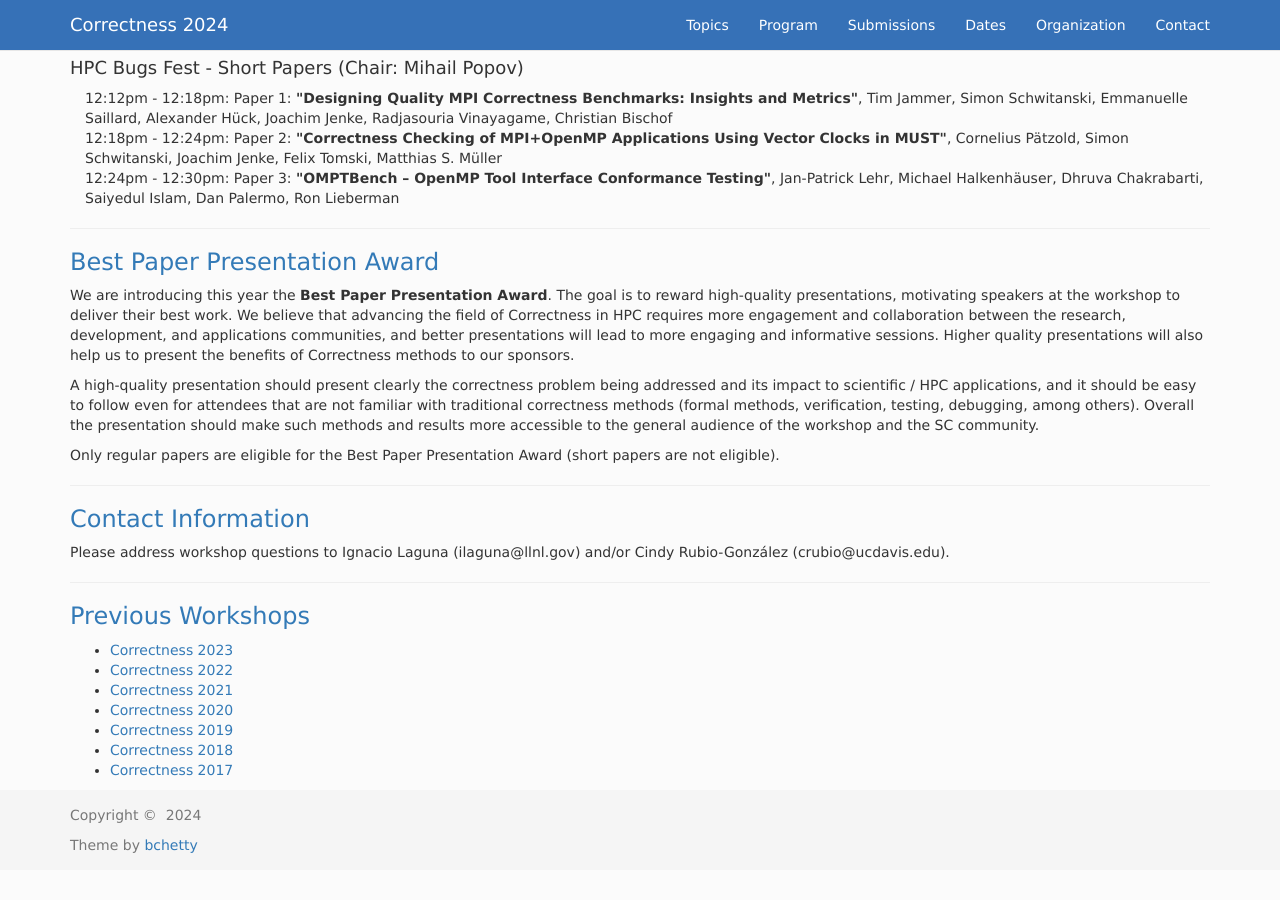
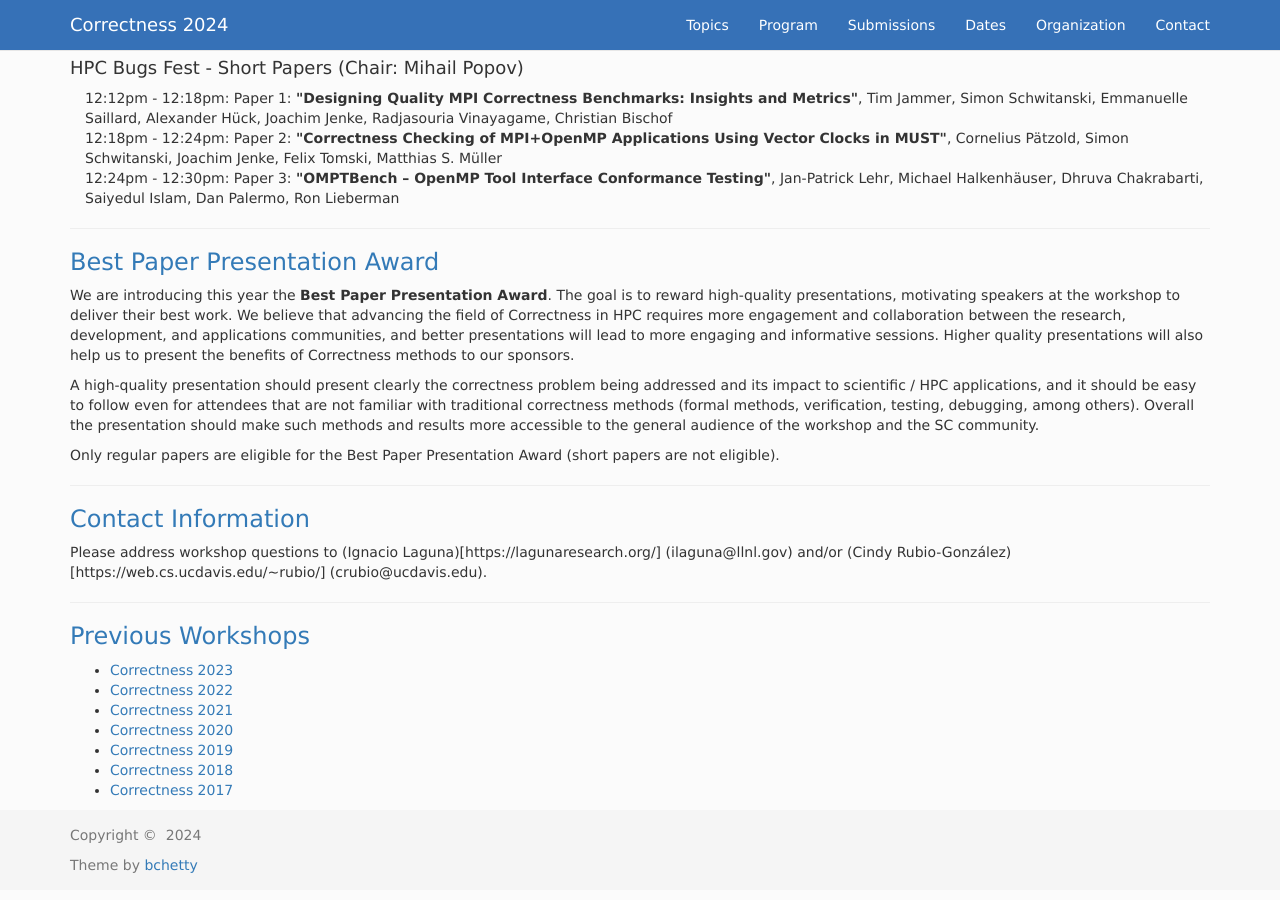
Before and after one commit to correctness-workshop/2024, a Jekyll site: the page built from index.md, in a window 1280 px wide and 900 px high, scrolled down 3715 px. Built offline with Jekyll 4.4.1, drawn with Linux system fonts in a browser that asks for light colours; nearby versions of some CDN libraries; the list of posts is cut into pages by our own code; part of the change alters nothing that is shown.

Commit message:
Update index.md

```diff
--- a/index.md
+++ b/index.md
@@ -221,7 +221,7 @@ Only regular papers are eligible for the Best Paper Presentation Award (short pa
 
 ---
 ###  <a class="anchor" name="contact">Contact Information</a>
-Please address workshop questions to Ignacio Laguna (ilaguna@llnl.gov) and/or Cindy Rubio-González (crubio@ucdavis.edu).
+Please address workshop questions to (Ignacio Laguna)[https://lagunaresearch.org/] (ilaguna@llnl.gov) and/or (Cindy Rubio-González)[https://web.cs.ucdavis.edu/~rubio/] (crubio@ucdavis.edu).
 
 ---
 ### <a class="anchor" name="previous">Previous Workshops</a>
```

·····

Output each line of the records exactly. Any picture is skipped.

Before and after one commit to correctness-workshop/2024, a Jekyll site: the page built from index.md, in a window 1280 px wide and 900 px high, scrolled down 3715 px. Built offline with Jekyll 4.4.1, drawn with Linux system fonts in a browser that asks for light colours; nearby versions of some CDN libraries; the list of posts is cut into pages by our own code; part of the change alters nothing that is shown.

Commit message:
Update index.md

```diff
--- a/index.md
+++ b/index.md
@@ -221,7 +221,7 @@ Only regular papers are eligible for the Best Paper Presentation Award (short pa
 
 ---
 ###  <a class="anchor" name="contact">Contact Information</a>
-Please address workshop questions to Ignacio Laguna (ilaguna@llnl.gov) and/or Cindy Rubio-González (crubio@ucdavis.edu).
+Please address workshop questions to (Ignacio Laguna)[https://lagunaresearch.org/] (ilaguna@llnl.gov) and/or (Cindy Rubio-González)[https://web.cs.ucdavis.edu/~rubio/] (crubio@ucdavis.edu).
 
 ---
 ### <a class="anchor" name="previous">Previous Workshops</a>
```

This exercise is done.